### What the task asks:
The expected output is the full data, repeated exactly, without pictures.

### Data to process:
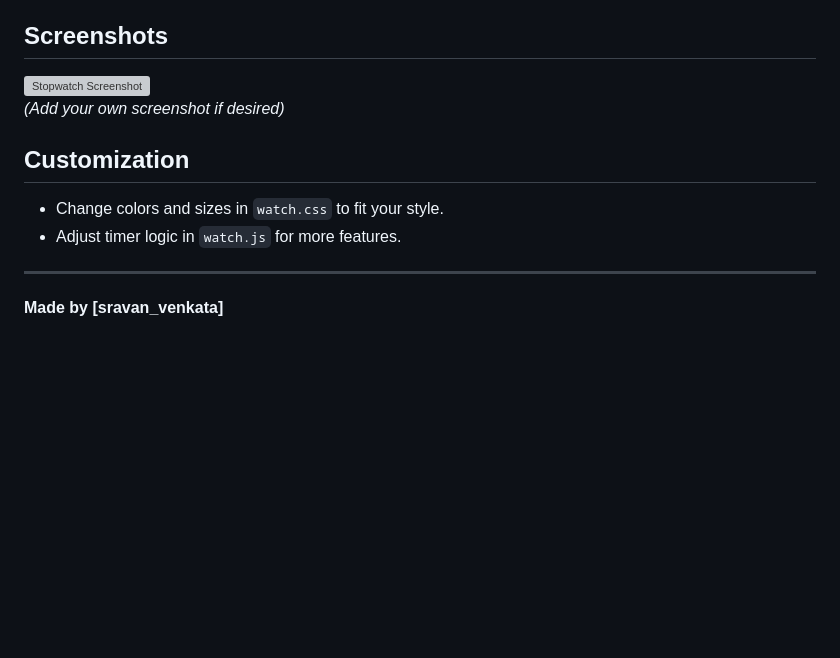
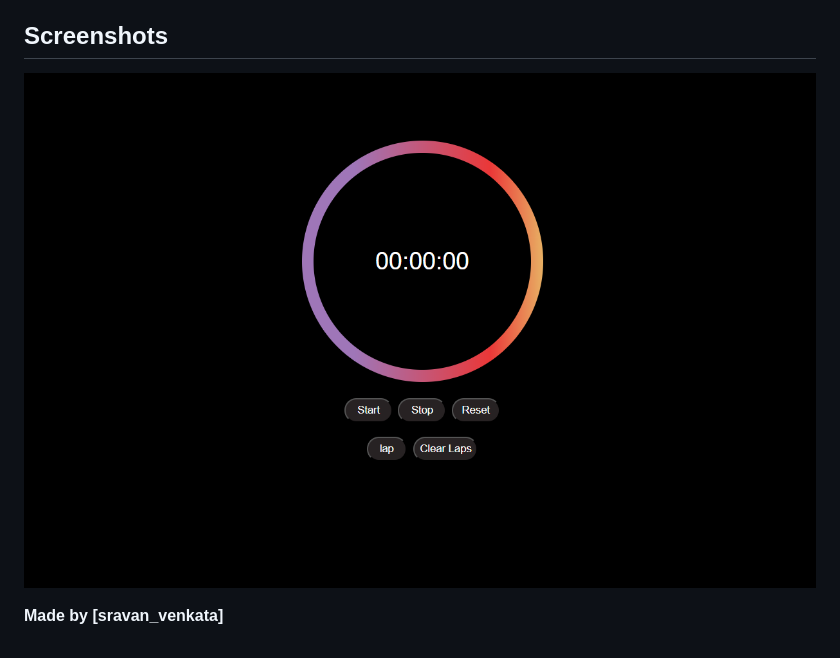
Before and after one commit to sravanvenkata/SCT_WD_2, a Markdown page: readme.md, the part around the change. Rendered like a GitHub page; pictures changed too: stopwatch_ss.png (added); blank space fills up the shorter version; grey boxes are pictures that could not be loaded.

```diff
--- a/readme.md
+++ b/readme.md
@@ -32,14 +32,7 @@ Features start, stop, reset, lap, and clear lap functionalities, with a modern c
 
 ## Screenshots
 
-![Stopwatch Screenshot](screenshot.png)
-*(Add your own screenshot if desired)*
+![Stopwatch Screenshot](stopwatch_ss.png)
 
-## Customization
-
-- Change colors and sizes in `watch.css` to fit your style.
-- Adjust timer logic in `watch.js` for more features.
-
----
 
 **Made by [sravan_venkata]**
```
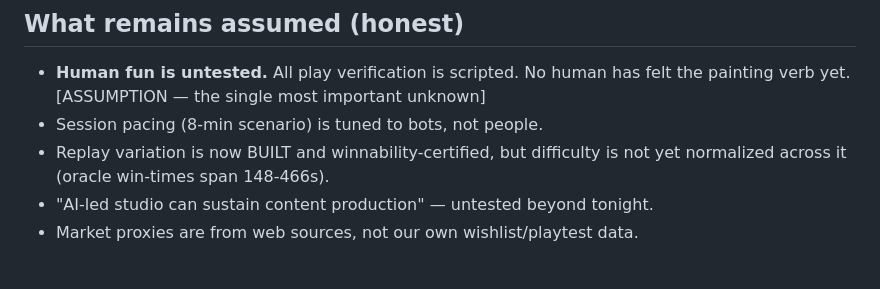
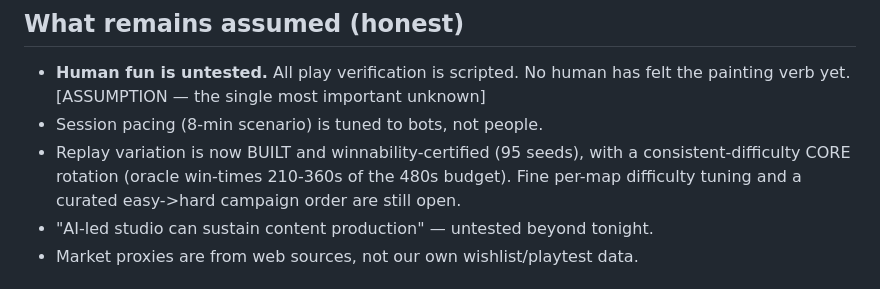
Before and after one commit to Tervise6de/GAIME, a Markdown page: MORNING_REPORT.md, the part around the change. Rendered like a GitHub page.

Commit message:
Report: correct difficulty-span line to the CORE band (210-360s)

```diff
--- a/MORNING_REPORT.md
+++ b/MORNING_REPORT.md
@@ -98,8 +98,10 @@ assumption (a learnable-but-not-trivial sky) is already de-risked.
   has felt the painting verb yet. [ASSUMPTION — the single most important
   unknown]
 - Session pacing (8-min scenario) is tuned to bots, not people.
-- Replay variation is now BUILT and winnability-certified, but difficulty is
-  not yet normalized across it (oracle win-times span 148-466s).
+- Replay variation is now BUILT and winnability-certified (95 seeds), with a
+  consistent-difficulty CORE rotation (oracle win-times 210-360s of the 480s
+  budget). Fine per-map difficulty tuning and a curated easy->hard campaign
+  order are still open.
 - "AI-led studio can sustain content production" — untested beyond tonight.
 - Market proxies are from web sources, not our own wishlist/playtest data.
 
```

### Task response:
Before and after one commit to sravanvenkata/SCT_WD_2, a Markdown page: readme.md, the part around the change. Rendered like a GitHub page; pictures changed too: stopwatch_ss.png (added); blank space fills up the shorter version; grey boxes are pictures that could not be loaded.

```diff
--- a/readme.md
+++ b/readme.md
@@ -32,14 +32,7 @@ Features start, stop, reset, lap, and clear lap functionalities, with a modern c
 
 ## Screenshots
 
-![Stopwatch Screenshot](screenshot.png)
-*(Add your own screenshot if desired)*
+![Stopwatch Screenshot](stopwatch_ss.png)
 
-## Customization
-
-- Change colors and sizes in `watch.css` to fit your style.
-- Adjust timer logic in `watch.js` for more features.
-
----
 
 **Made by [sravan_venkata]**
```
Before and after one commit to Tervise6de/GAIME, a Markdown page: MORNING_REPORT.md, the part around the change. Rendered like a GitHub page.

Commit message:
Report: correct difficulty-span line to the CORE band (210-360s)

```diff
--- a/MORNING_REPORT.md
+++ b/MORNING_REPORT.md
@@ -98,8 +98,10 @@ assumption (a learnable-but-not-trivial sky) is already de-risked.
   has felt the painting verb yet. [ASSUMPTION — the single most important
   unknown]
 - Session pacing (8-min scenario) is tuned to bots, not people.
-- Replay variation is now BUILT and winnability-certified, but difficulty is
-  not yet normalized across it (oracle win-times span 148-466s).
+- Replay variation is now BUILT and winnability-certified (95 seeds), with a
+  consistent-difficulty CORE rotation (oracle win-times 210-360s of the 480s
+  budget). Fine per-map difficulty tuning and a curated easy->hard campaign
+  order are still open.
 - "AI-led studio can sustain content production" — untested beyond tonight.
 - Market proxies are from web sources, not our own wishlist/playtest data.
 
```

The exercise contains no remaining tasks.